> **Exercise objective**: Return the lines below that contain "acesso".

> **Data section**:
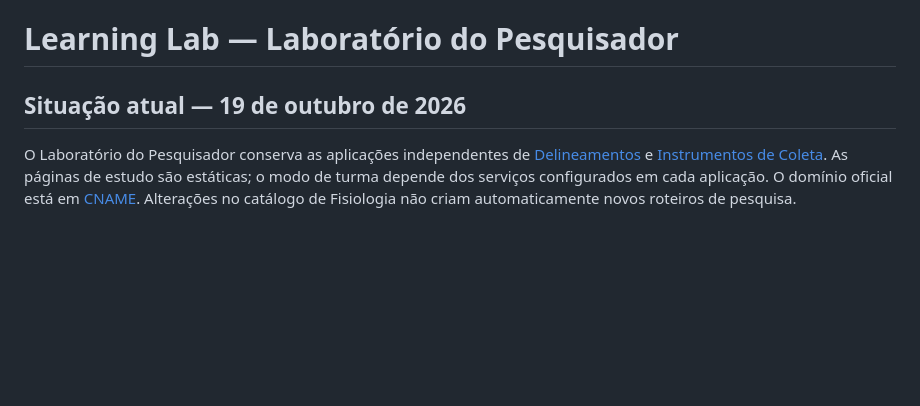
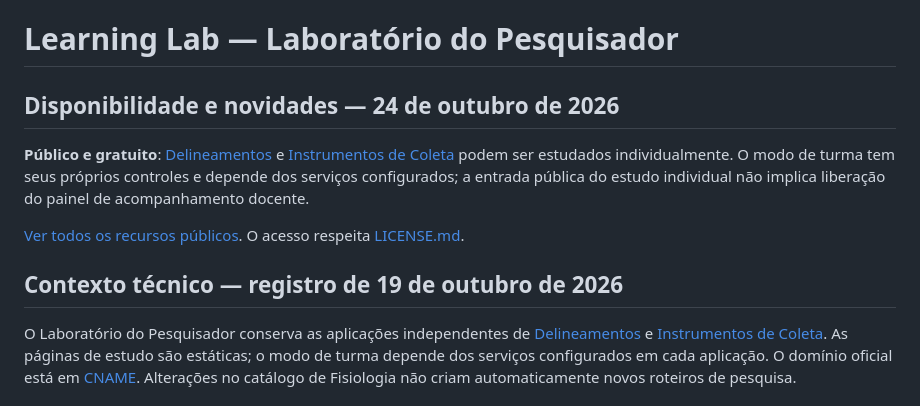
Before and after one commit to DrMarioNascimento/Learning-lab, a Markdown page: README.md, the part around the change. Drawn GitHub-style; blank space fills up the shorter version.

Commit message:
docs: atualizar catálogo público, condições de acesso e escopo da licença

```diff
--- a/README.md
+++ b/README.md
@@ -1,6 +1,12 @@
 # Learning Lab — Laboratório do Pesquisador
 
-## Situação atual — 19 de outubro de 2026
+## Disponibilidade e novidades — 24 de outubro de 2026
+
+**Público e gratuito**: [Delineamentos](https://laboratorio-de-pesquisa.drmarionascimento.com.br/delineamentos/) e [Instrumentos de Coleta](https://laboratorio-de-pesquisa.drmarionascimento.com.br/instrumentos-de-coleta/) podem ser estudados individualmente. O modo de turma tem seus próprios controles e depende dos serviços configurados; a entrada pública do estudo individual não implica liberação do painel de acompanhamento docente.
+
+[Ver todos os recursos públicos](https://www.drmarionascimento.com.br/#acesso-publico). O acesso respeita [LICENSE.md](LICENSE.md).
+
+## Contexto técnico — registro de 19 de outubro de 2026
 
 O Laboratório do Pesquisador conserva as aplicações independentes de [Delineamentos](delineamentos/) e [Instrumentos de Coleta](instrumentos-de-coleta/). As páginas de estudo são estáticas; o modo de turma depende dos serviços configurados em cada aplicação. O domínio oficial está em [CNAME](CNAME). Alterações no catálogo de Fisiologia não criam automaticamente novos roteiros de pesquisa.
 
```
Also changed, not shown: LICENSE.md (+10 -0 lines).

> **Reply to the exercise**:
docs: atualizar catálogo público, condições de acesso e escopo da licença
+[Ver todos os recursos públicos](https://www.drmarionascimento.com.br/#acesso-publico). O acesso respeita [LICENSE.md](LICENSE.md).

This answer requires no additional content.